Email Snooping by Spouse Results in Felony Criminal Charges
The criminalization of conduct involving computers and privacy has had federal and state law components. For example, in the federal realm, the Electronic Communications Privacy Act was initially passed to proscribe electronic eavesdropping and was significantly expanded in 1986 from traditional “wired” forms of electronic communication, to include all forms of digital electronic communication.
A few years earlier, the Computer Fraud and Abuse Act outlawed electronic espionage. The federal computer crime scheme also features several “technology-neutral” provisions allowing prosecution for a variety of criminal acts involving a computer.
By creating a statutory right to privacy in Internet communications, the federal law creates an expectation of privacy in our digital transmissions and provides a tool for selective prosecution.
But does that expectation of privacy extend to a marital home? To the family computer?
A Rochester Hills woman, Clara Walker, is the complaining witness in the Oakland County case against her third (former) husband, Leon Walker. The husband purchased a family computer and set-up a gmail account for his wife. Shortly thereafter, suspecting his wife was conducting an affair with her second husband, Mr. Walker accessed his spouse’s gmail account to get the proof.
Apparently, his suspicions were well-founded as the couple was divorced last year.
The price of this confirmation, however, was high. Walker has been charged with unauthorized access to a computer; a five-year felony charge due to Walker's circumstances. The case, charged early last year, has kicked around the 51st District Court and the Oakland County Circuit Court since March, surviving the defendant's motion to dismiss. Trial has been scheduled for Valentines Day.
The unauthorized computer access provisions of the Michigan Penal Code under which Walker has been charged are part of a 1979 statute designed to combat identity theft and computer hacking. The provisions in the act create a presumption that access to another person’s computer file or digitized data was unauthorized. Various access or password-related exceptions are available to rebut the statutory presumption.
Two prior convictions, or an amount involved in the crime between $1000 but less than $20,000, elevates this computer crime from a misdemeanor to a felony. Cooper has received criticism for charging an individual for alleged conduct which was resolved in family court.
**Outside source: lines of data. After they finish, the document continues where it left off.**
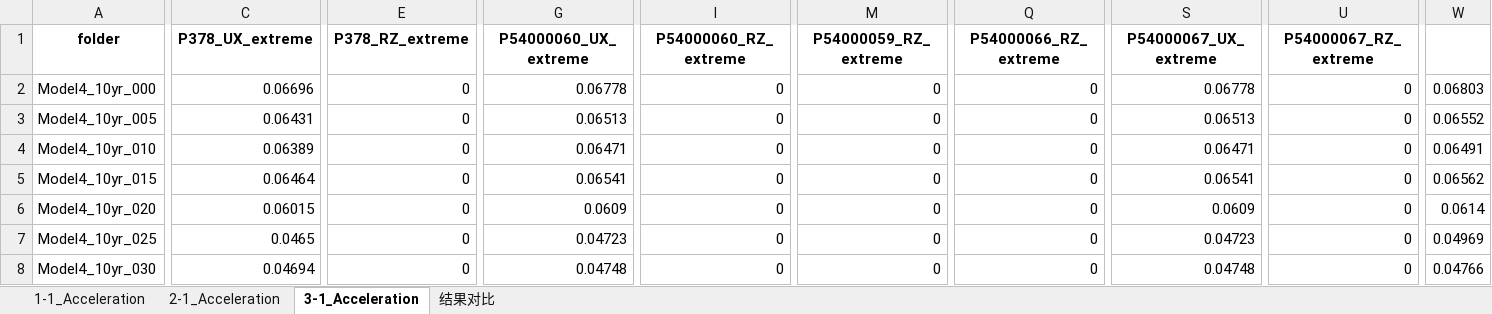
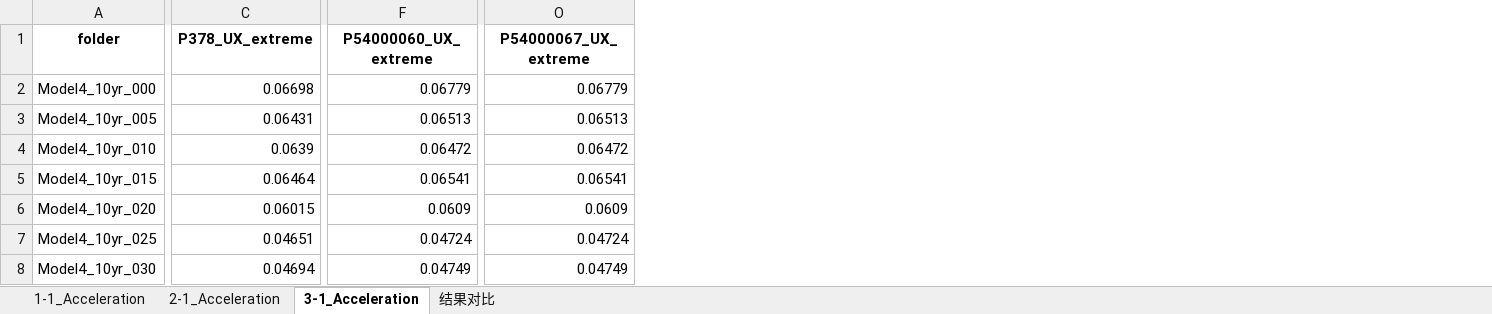
Before and after one commit to Yangjh94/corner-point-response, an Excel workbook: data/output/Timehistory_modal/响应统计结果.xlsx, sheet 3-1_Acceleration, drawn as a sheet; only a part is shown, gaps mark what is left out; values as stored, in another font and other column widths than the file's, no borders; charts and pictures and conditional formats not drawn; removed rows and columns are numbered as before the commit, all else as after; the diff covers the shown part only; the diff names each change by its address in the sheet, - before the commit and + after, or states it on an @@ line.

```diff
--- a/data/output/Timehistory_modal/响应统计结果.xlsx (sheet 3-1_Acceleration)
+++ b/data/output/Timehistory_modal/响应统计结果.xlsx (sheet 3-1_Acceleration)
-column E (P378_RZ_extreme), rows 2-8: all 0
-column I (P54000060_RZ_extreme), rows 2-8: all 0
-column M (P54000059_RZ_extreme), rows 2-8: all 0
-column Q (P54000066_RZ_extreme), rows 2-8: all 0
-column U (P54000067_RZ_extreme), rows 2-8: all 0
-column W, rows 2-8: 0.06803 | 0.06552 | 0.06491 | 0.06562 | 0.0614 | 0.04969 | 0.04766
-C2 (P378_UX_extreme): 0.06696
+C2 (P378_UX_extreme): 0.06698
-F2 (P54000060_UX_extreme): 0.06778
+F2 (P54000060_UX_extreme): 0.06779
-O2 (P54000067_UX_extreme): 0.06778
+O2 (P54000067_UX_extreme): 0.06779
-C4 (P378_UX_extreme): 0.06389
+C4 (P378_UX_extreme): 0.0639
-F4 (P54000060_UX_extreme): 0.06471
+F4 (P54000060_UX_extreme): 0.06472
-O4 (P54000067_UX_extreme): 0.06471
+O4 (P54000067_UX_extreme): 0.06472
-C7 (P378_UX_extreme): 0.0465
+C7 (P378_UX_extreme): 0.04651
-F7 (P54000060_UX_extreme): 0.04723
+F7 (P54000060_UX_extreme): 0.04724
-O7 (P54000067_UX_extreme): 0.04723
+O7 (P54000067_UX_extreme): 0.04724
-F8 (P54000060_UX_extreme): 0.04748
+F8 (P54000060_UX_extreme): 0.04749
-O8 (P54000067_UX_extreme): 0.04748
+O8 (P54000067_UX_extreme): 0.04749
```
Also changed, not shown: 21 added rows and 35 edited cells elsewhere in this sheet, sheet 2-1_Acceleration, sheet 1-1_Acceleration, sheet 结果对比, formulas that keep their value, charts or pictures, 18 other files.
As she'll tell you; "happens all the time."
The case recently began receiving national attention when Walker, formerly an IT professional for Oakland County, cast Attorney Ray Cassarr aside in favor of "Feiger Law". Figures.
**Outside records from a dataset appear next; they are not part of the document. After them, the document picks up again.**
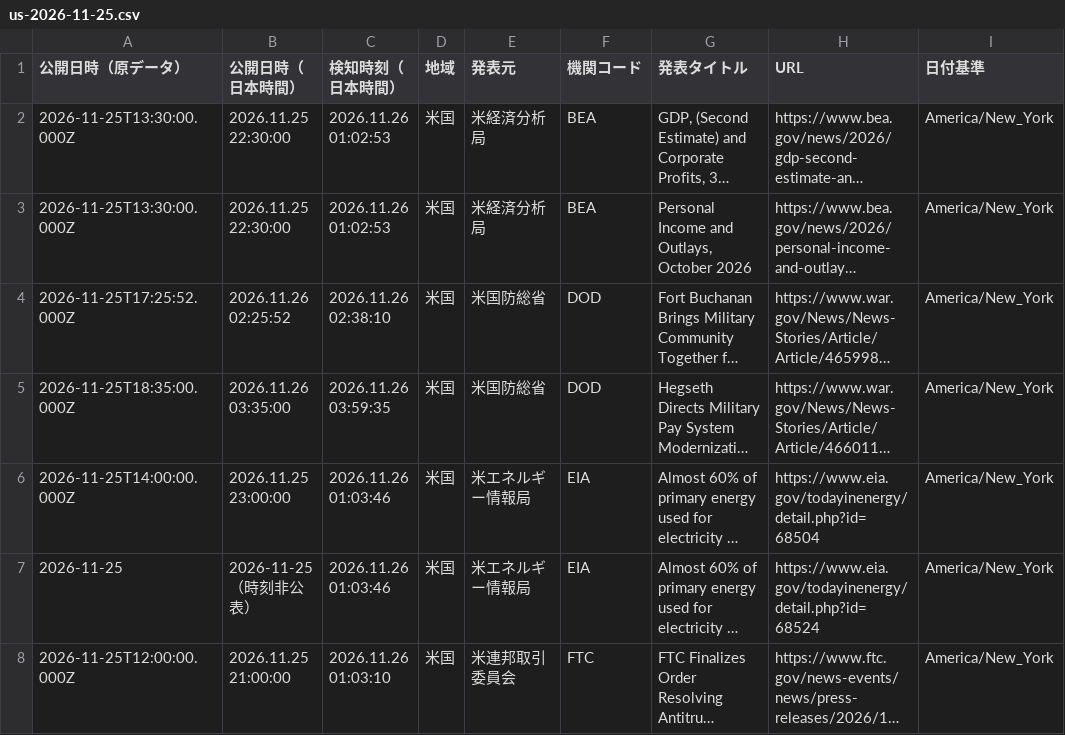
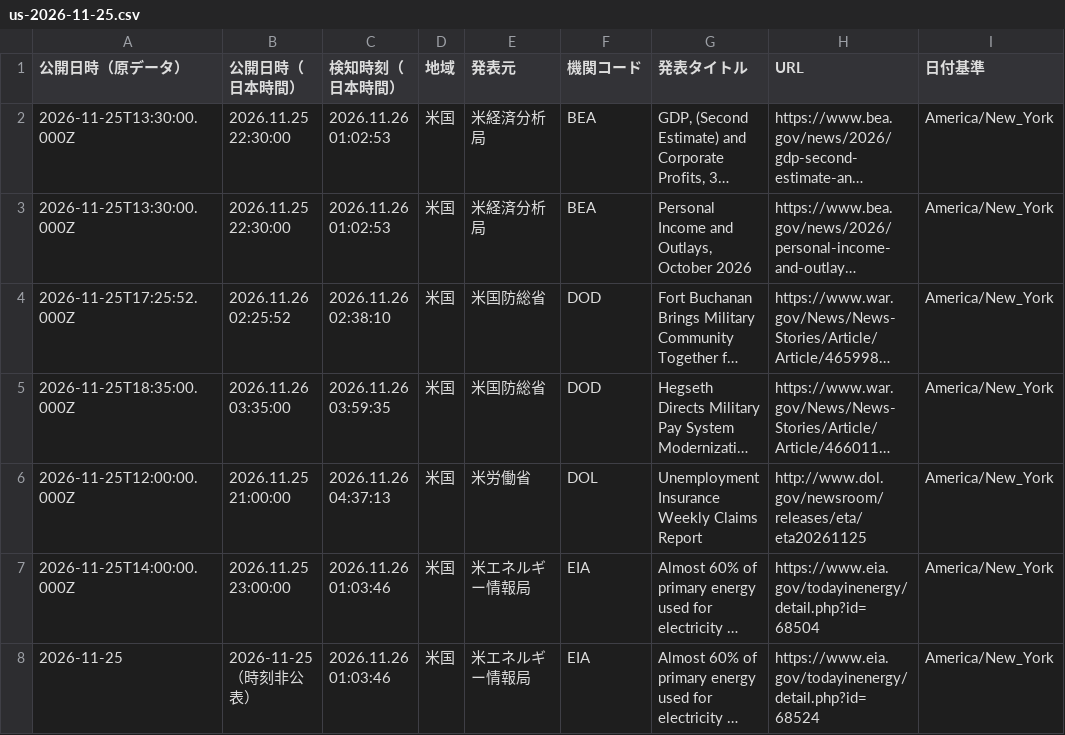
Before and after one commit to NewMill-cmd/kankocho-news-archive, a CSV file: data/us/us-2026-11-25.csv, drawn as a sheet; only a part is shown; the shorter side is filled out with more unchanged rows; long unchanged cells end in …; the diff covers the shown part only; the diff names each change by its address in the sheet, - before the commit and + after, or states it on an @@ line.

Commit message:
Archive us news 2026-11-25

```diff
--- a/data/us/us-2026-11-25.csv
+++ b/data/us/us-2026-11-25.csv
+row 6: 2026-11-25T12:00:00.000Z | 2026.11.25 21:00:00 | 2026.11.26 04:37:13 | 米国 | 米労働省 | DOL | Unemployment Insurance Weekly Claims Report | http://www.dol.gov/newsroom/releases/eta/eta20261125 | America/New_York
```
Also changed, not shown: 3 added rows elsewhere in this file.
Mr. Walker’s trial, over which Oakland Circuit Judge Martha Anderson will preside, should present some interesting evidence. The private family circumstances leading to the Walker's divorce proceedings may be deemed relevant to the criminal case. Also, given the way the statute is worded, some interesting defenses can be presented to a jury. Among them, the defense counsel could focus the jury on whether a spouse’s separate email account on a family computer is private and whether there is an expectation of privacy in such an account when your husband has the password.
Any conviction will most likely be appealed. We here at the Law Blogger will keep an eye on this one for you. Expect updates.